These controls make plenty of sense once you learn them. They also work surprisingly well. You can do many of the things you can do on a real board, including controlling your nose and tail independently, balancing during a grind, and determining the speed and direction of flip tricks by the speed and direction you flick with.
Mess around in Warmup, beat your best trick score in Jam Session, or wow the judges in Competition. Touchgrind provides various ways to play.
I totally didn’t expect this game to work as well as it did. I remember Tech Decks as a total tease - I never once landed a kickflip with my fingers. Thankfully, pulling moves off in Touchgrind is relatively painless. The game doesn’t punish you for failure either, which I thought was nice. Goofing around in warmup or jam session modes was fun, and I felt like I was progressing fairly nicely.
I was also surprised at how legitimate the game felt. The board’s behavior and physics were believable and familiar. I wouldn’t be shocked to learn that some or all of the team members who designed this game were skaters themselves. The earlier comparison to skate. is a good one - the motions you use to do tricks feel like they match up with the tricks you’re doing.
There was also a pretty extensive selection of boards to unlock. Unlockables, in my experience, are never a bad thing. They generally serve to motivate a player and extend the play experience. The board graphics were pretty awesome as well, and seemed to feature designs from various artists.
Aside from the core game mechanic, there’s not much to Touchgrind. The core game mechanic is amazingly solid and is great to play around with, but I didn’t feel sucked in or compelled to continue once I felt decently skilled at the controls. All there really is to pull a player along is the board unlockables, and those didn’t really feel worth it to me.
The super-zoomed in point of view makes it VERY tough to know where you’re going or to line up a grind or even a jump from a ramp. The game’s inclusion of icons that serve as a sort of compass is supposed to counteract this, but I found that it wasn’t good enough. Getting around was a hassle because you are unable to avoid obstacles consistently. You can zoom out to see the entire park, but can’t move around from that perspective.
I felt like I wanted the ability to tap a spot on the zoomed out view to spawn there.
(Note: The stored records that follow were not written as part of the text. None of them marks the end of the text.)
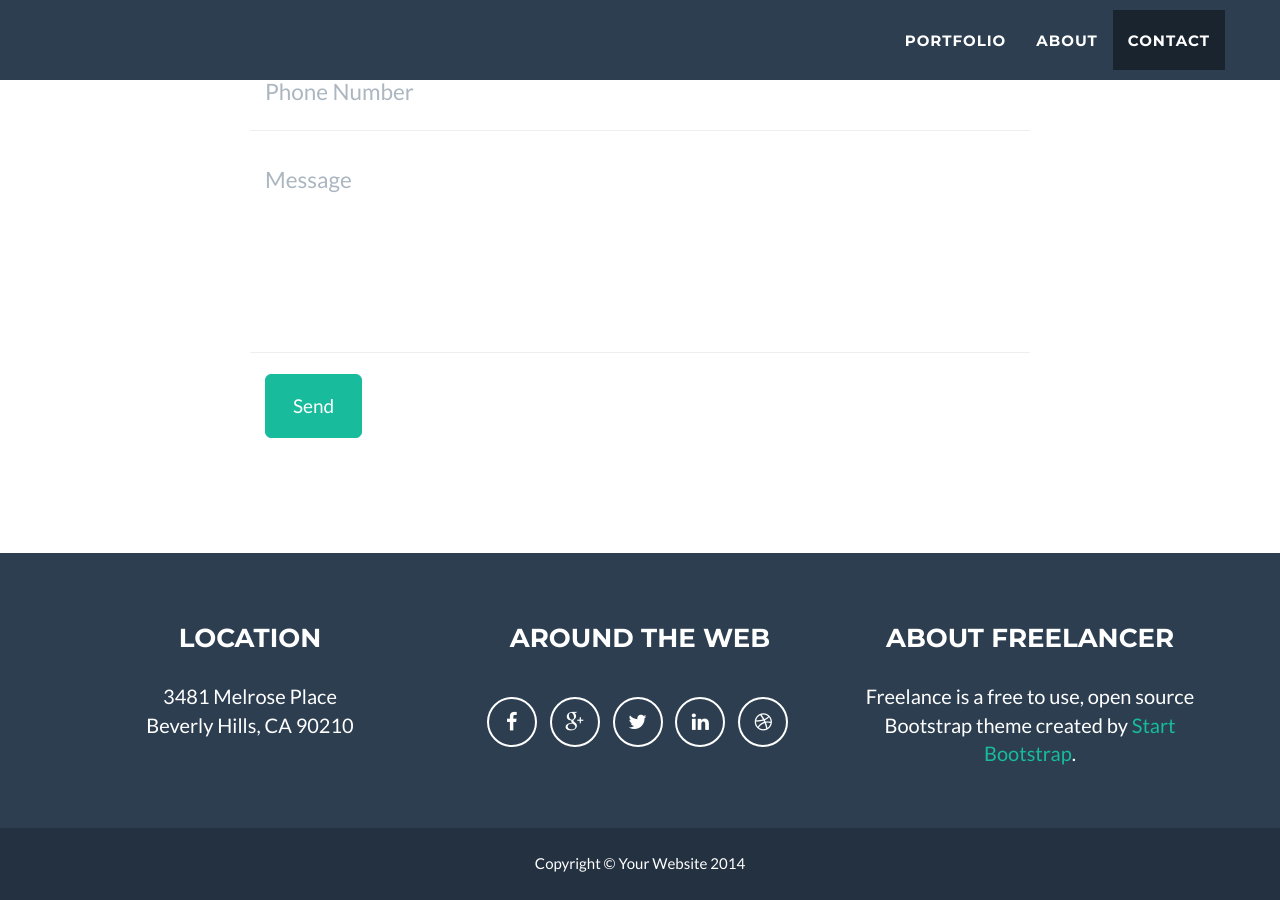
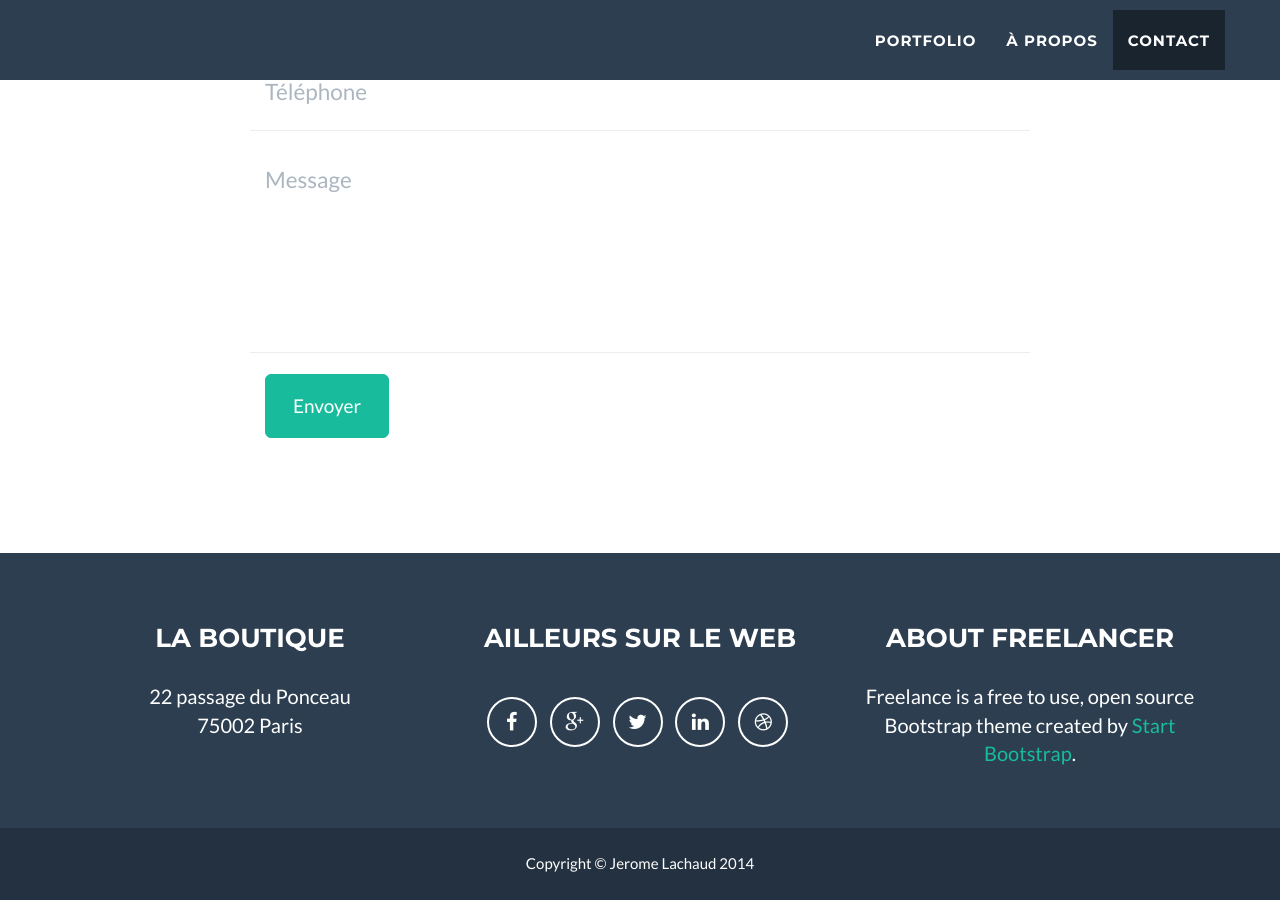
Before and after one commit to jeromelachaud/freelancer-theme, a Jekyll site: the page built from index.html, in a window 1280 px wide and 900 px high, scrolled down 2605 px. Built offline with Jekyll 4.4.1, drawn with Linux system fonts in a browser that asks for light colours; some of the changed text lies outside the part shown.

Commit message:
Misc. translation to French

```diff
--- a/_includes/about.html
+++ b/_includes/about.html
@@ -3,7 +3,7 @@
         <div class="container">
             <div class="row">
                 <div class="col-lg-12 text-center">
-                    <h2>About</h2>
+                    <h2>à propos</h2>
                     <hr class="star-light">
                 </div>
             </div>
--- a/_includes/contact.html
+++ b/_includes/contact.html
@@ -14,29 +14,29 @@
                     <form name="sentMessage" id="contactForm" novalidate>
                         <div class="row control-group">
                             <div class="form-group col-xs-12 floating-label-form-group controls">
-                                <label>Name</label>
-                                <input type="text" class="form-control" placeholder="Name" id="name" required data-validation-required-message="Please enter your name.">
+                                <label>Nom</label>
+                                <input type="text" class="form-control" placeholder="Nom" id="name" required data-validation-required-message="Merci de saisir votre nom.">
                                 <p class="help-block text-danger"></p>
                             </div>
                         </div>
                         <div class="row control-group">
                             <div class="form-group col-xs-12 floating-label-form-group controls">
-                                <label>Email Address</label>
-                                <input type="email" class="form-control" placeholder="Email Address" id="email" required data-validation-required-message="Please enter your email address.">
+                                <label>E-mail</label>
+                                <input type="email" class="form-control" placeholder="E-mail" id="email" required data-validation-required-message="Merci de saisir votre e-mail.">
                                 <p class="help-block text-danger"></p>
                             </div>
                         </div>
                         <div class="row control-group">
                             <div class="form-group col-xs-12 floating-label-form-group controls">
-                                <label>Phone Number</label>
-                                <input type="tel" class="form-control" placeholder="Phone Number" id="phone" required data-validation-required-message="Please enter your phone number.">
+                                <label>T&eacute;l&eacute;phone</label>
+                                <input type="tel" class="form-control" placeholder="T&eacute;l&eacute;phone" id="phone" required data-validation-required-message="Merci de saisir votre T&eacute;l&eacute;phone.">
                                 <p class="help-block text-danger"></p>
                             </div>
                         </div>
                         <div class="row control-group">
                             <div class="form-group col-xs-12 floating-label-form-group controls">
                                 <label>Message</label>
-                                <textarea rows="5" class="form-control" placeholder="Message" id="message" required data-validation-required-message="Please enter a message."></textarea>
+                                <textarea rows="5" class="form-control" placeholder="Message" id="message" required data-validation-required-message="Merci de saisir votre message."></textarea>
                                 <p class="help-block text-danger"></p>
                             </div>
                         </div>
@@ -44,7 +44,7 @@
                         <div id="success"></div>
                         <div class="row">
                             <div class="form-group col-xs-12">
-                                <button type="submit" class="btn btn-success btn-lg">Send</button>
+                                <button type="submit" class="btn btn-success btn-lg">Envoyer</button>
                             </div>
                         </div>
                     </form>
--- a/_includes/footer.html
+++ b/_includes/footer.html
@@ -4,11 +4,11 @@
             <div class="container">
                 <div class="row">
                     <div class="footer-col col-md-4">
-                        <h3>Location</h3>
-                        <p>3481 Melrose Place<br>Beverly Hills, CA 90210</p>
+                        <h3>La Boutique</h3>
+                        <p>22 passage du Ponceau<br>75002 Paris</p>
                     </div>
                     <div class="footer-col col-md-4">
-                        <h3>Around the Web</h3>
+                        <h3>Ailleurs sur le Web</h3>
                         <ul class="list-inline">
                             <li>
                                 <a href="#" class="btn-social btn-outline"><i class="fa fa-fw fa-facebook"></i></a>
@@ -38,7 +38,7 @@
             <div class="container">
                 <div class="row">
                     <div class="col-lg-12">
-                        Copyright &copy; Your Website 2014
+                        Copyright &copy; Jerome Lachaud 2014
                     </div>
                 </div>
             </div>
--- a/_includes/header.html
+++ b/_includes/header.html
@@ -22,7 +22,7 @@
                         <a href="#portfolio">Portfolio</a>
                     </li>
                     <li class="page-scroll">
-                        <a href="#about">About</a>
+                        <a href="#about">À Propos</a>
                     </li>
                     <li class="page-scroll">
                         <a href="#contact">Contact</a>
--- a/_includes/modals.html
+++ b/_includes/modals.html
@@ -30,7 +30,7 @@
                                     </strong>
                                 </li>
                             </ul>
-                            <button type="button" class="btn btn-default" data-dismiss="modal"><i class="fa fa-times"></i> Close</button>
+                            <button type="button" class="btn btn-default" data-dismiss="modal"><i class="fa fa-times"></i> Fermer</button>
                         </div>
                     </div>
                 </div>
--- a/js/contact_me.js
+++ b/js/contact_me.js
@@ -33,7 +33,7 @@ $(function() {
                     $('#success > .alert-success').html("<button type='button' class='close' data-dismiss='alert' aria-hidden='true'>&times;")
                         .append("</button>");
                     $('#success > .alert-success')
-                        .append("<strong>Your message has been sent. </strong>");
+                        .append("<strong>Votre message a bien &eacute;t&eacute; envoy&eacute;. </strong>");
                     $('#success > .alert-success')
                         .append('</div>');
 
@@ -45,7 +45,7 @@ $(function() {
                     $('#success').html("<div class='alert alert-danger'>");
                     $('#success > .alert-danger').html("<button type='button' class='close' data-dismiss='alert' aria-hidden='true'>&times;")
                         .append("</button>");
-                    $('#success > .alert-danger').append("<strong>Sorry " + firstName + ", it seems that my mail server is not responding. Please try again later!");
+                    $('#success > .alert-danger').append("<strong>Sorry " + firstName + ", Votre message n'a pas pu &ecirc;tre envoy&eacute;. Merci de r&eacute;essayer plus tard.");
                     $('#success > .alert-danger').append('</div>');
                     //clear all fields
                     $('#contactForm').trigger("reset");
```
Also changed, not shown: other parts of _includes/contact.html (+1 -1 lines).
Maybe in a future update, the game could benefit from that, or even a few points the player can tap to teleport to that line them up with a few obstacles.
Touchgrind is a game with a hugely well-executed control scheme that suffers from a lack of depth and visibility. Unfortunately I can’t think of a better way to let players see where they’re going - zooming out further would hamper the controls. I’m going to recommend Touchgrind to fans of skateboarding or skating games. If you are really into just skating around and pulling street tricks, this game will entertain. If you’re looking for a well-rounded gaming experience, seek elsewhere.